▶ _WHAT YOU ARE ASKED TO DO_:
In the listing below, find every line with the string "ipynb" and pull it out.

▶ _MATERIAL PROVIDED_:
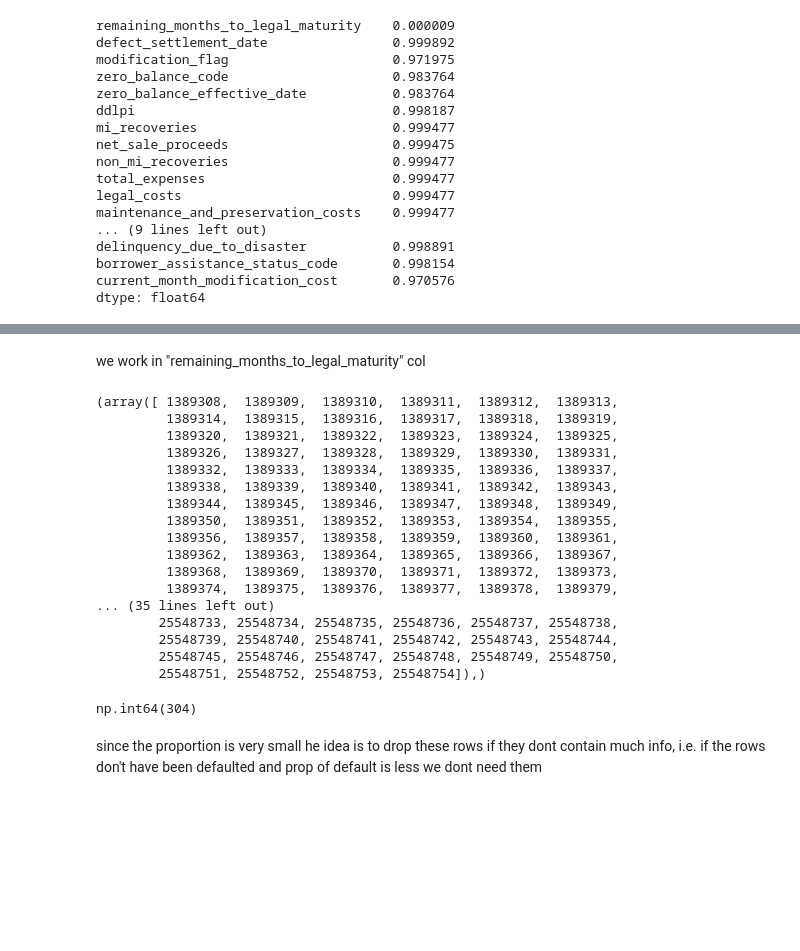
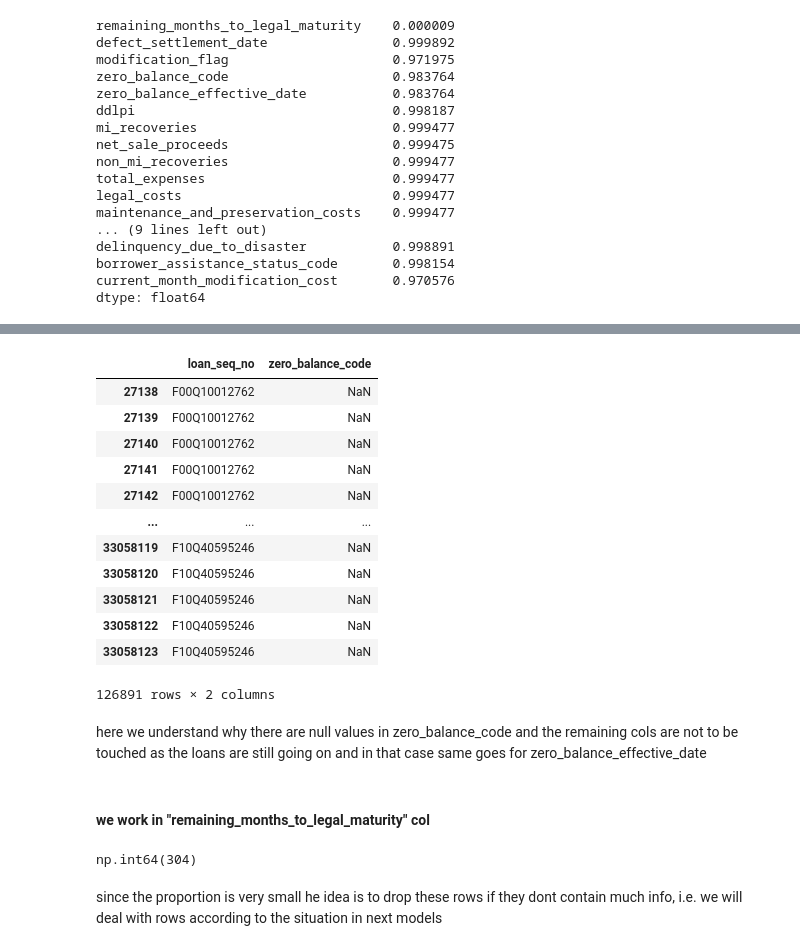
Before and after one commit to Niraj-Mhatre2003/Home_loan-Risk-Analytics, a Jupyter notebook: notebooks/01_pre_processing.ipynb, the cells around one changed output, grey strips where cells are left out. Drawn from its saved outputs; the diff is of its cells as text; code cells hidden in the pictures; blank space fills up the shorter version.

```diff
--- a/notebooks/01_pre_processing.ipynb
+++ b/notebooks/01_pre_processing.ipynb
@@ -365,28 +450,30 @@ dtype: float64
+# %%
+######################################################################################
+mask = master_monthly_df["monthly_reporting_period"].astype(str).str[:4] == "2025"
+master_monthly_df.loc[mask, ["loan_seq_no", "zero_balance_code"]]
+# %% [output]
+|  | loan_seq_no | zero_balance_code |
+| 27138 | F00Q10012762 | NaN |
+| 27139 | F00Q10012762 | NaN |
+| 27140 | F00Q10012762 | NaN |
+| 27141 | F00Q10012762 | NaN |
+| 27142 | F00Q10012762 | NaN |
+| ... | ... | ... |
+| 33058119 | F10Q40595246 | NaN |
+| 33058120 | F10Q40595246 | NaN |
+| 33058121 | F10Q40595246 | NaN |
+| 33058122 | F10Q40595246 | NaN |
+| 33058123 | F10Q40595246 | NaN |
+126891 rows × 2 columns
+# %% [markdown]
+here we understand why there are null values in zero_balance_code and the remaining cols are not to be touched as the loans are still going on and in that case same goes for zero_balance_effective_date
 # %% [markdown]
-we work in "remaining_months_to_legal_maturity" col
+#### we work in "remaining_months_to_legal_maturity" col
 # %%
-np.where(master_monthly_df["remaining_months_to_legal_maturity"].isnull())
+remaining_months_notnull = np.where(master_monthly_df["remaining_months_to_legal_maturity"].notnull())
-# %% [output]
-(array([ 1389308,  1389309,  1389310,  1389311,  1389312,  1389313,
-         1389314,  1389315,  1389316,  1389317,  1389318,  1389319,
-         1389320,  1389321,  1389322,  1389323,  1389324,  1389325,
-         1389326,  1389327,  1389328,  1389329,  1389330,  1389331,
-         1389332,  1389333,  1389334,  1389335,  1389336,  1389337,
-         1389338,  1389339,  1389340,  1389341,  1389342,  1389343,
-         1389344,  1389345,  1389346,  1389347,  1389348,  1389349,
-         1389350,  1389351,  1389352,  1389353,  1389354,  1389355,
-         1389356,  1389357,  1389358,  1389359,  1389360,  1389361,
-         1389362,  1389363,  1389364,  1389365,  1389366,  1389367,
-         1389368,  1389369,  1389370,  1389371,  1389372,  1389373,
-         1389374,  1389375,  1389376,  1389377,  1389378,  1389379,
-... (35 lines left out)
-        25548733, 25548734, 25548735, 25548736, 25548737, 25548738,
-        25548739, 25548740, 25548741, 25548742, 25548743, 25548744,
-        25548745, 25548746, 25548747, 25548748, 25548749, 25548750,
-        25548751, 25548752, 25548753, 25548754]),)
 # %%
 master_monthly_df["remaining_months_to_legal_maturity"].isna().sum()
 # %% [output]
 np.int64(304)
 # %% [markdown]
-since the proportion is very small he idea is to drop these rows if they dont contain much info, i.e. if the rows don't have been defaulted and prop of default is less we dont need them
+since the proportion is very small he idea is to drop these rows if they dont contain much info, i.e. we will deal with rows according to the situation in next models
```
Also changed, not shown: parts of 29 cells of this notebook.
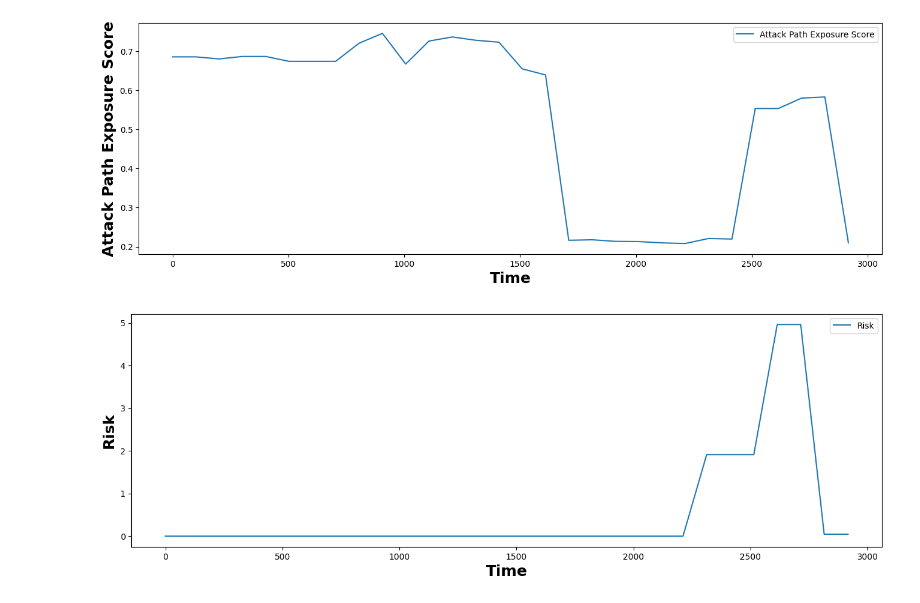
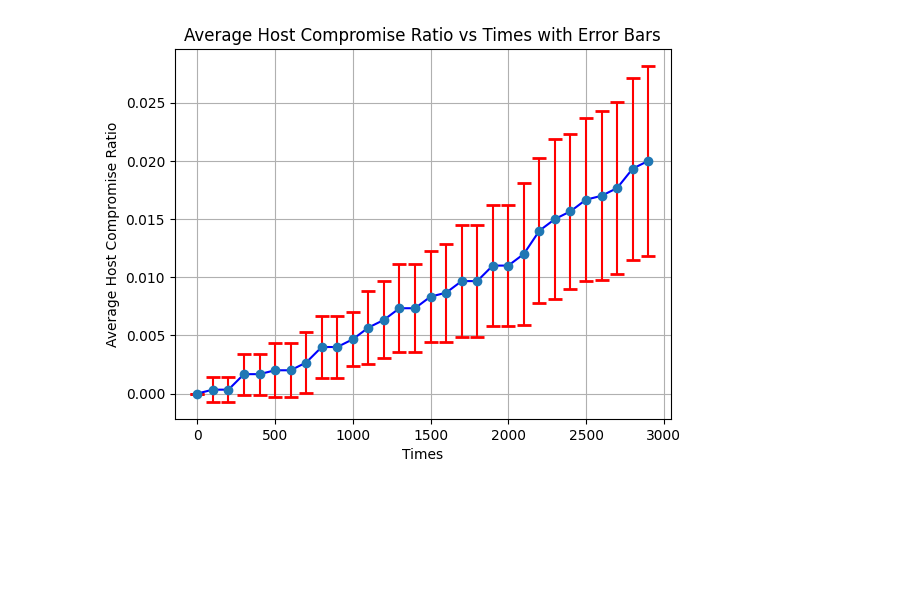
Before and after one commit to MoeBuTa/MTDSim, a Jupyter notebook: experiments/mtd_ai_operation.ipynb, the cells around one changed output. Cells and saved outputs as stored; diff of their text form; code cells hidden in the pictures; blank space fills up the shorter version.

Commit message:
Added graph metrics

```diff
--- a/experiments/mtd_ai_operation.ipynb
+++ b/experiments/mtd_ai_operation.ipynb
@@ -25,6 +26,7 @@ import logging
 logging.basicConfig(format='%(message)s', level=logging.INFO)
 # %%
 create_experiment_snapshots([25, 50, 75, 100])
+evaluations = []
 # %%
 # Learning Parameters
 epsilon = 1.0  # exploration rate
@@ -36,4 +38,7 @@ mtd_interval = 100
 scheme = 'mtd_ai'
 total_nodes = 300
 new_network = True
+
+# Batch settings
+num_iterations = 10
 # %%
@@ -87,8 +45,0 @@ evaluation.visualize_host_compromise_ratio()
-# %%
-evaluation.visualize_attack_path_exposure_score()
-# %% [output]
-[figure, removed]
-# %%
-evaluation.visualize_risk()
-# %% [output]
-[figure, removed]
@@ -96,0 +46,8 @@ evaluation.visualize_risk()
+# %%
+for i in range(num_iterations):
+    evaluation = execute_ai_model(start_time=start_time, finish_time=finish_time, mtd_interval=mtd_interval, scheme=scheme, total_nodes=total_nodes, new_network=new_network)
+    evaluations.append(evaluation._security_metric_record)
+# %%
+visualize_metric_ratio(evaluations, 'host_compromise_ratio')
+# %% [output]
+[figure, added]
```
Also changed, not shown: parts of 12 cells of this notebook, 18 other files.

▶ _ANSWER BELOW_:
Before and after one commit to Niraj-Mhatre2003/Home_loan-Risk-Analytics, a Jupyter notebook: notebooks/01_pre_processing.ipynb, the cells around one changed output, grey strips where cells are left out. Drawn from its saved outputs; the diff is of its cells as text; code cells hidden in the pictures; blank space fills up the shorter version.
--- a/notebooks/01_pre_processing.ipynb
+++ b/notebooks/01_pre_processing.ipynb
Before and after one commit to MoeBuTa/MTDSim, a Jupyter notebook: experiments/mtd_ai_operation.ipynb, the cells around one changed output. Cells and saved outputs as stored; diff of their text form; code cells hidden in the pictures; blank space fills up the shorter version.
--- a/experiments/mtd_ai_operation.ipynb
+++ b/experiments/mtd_ai_operation.ipynb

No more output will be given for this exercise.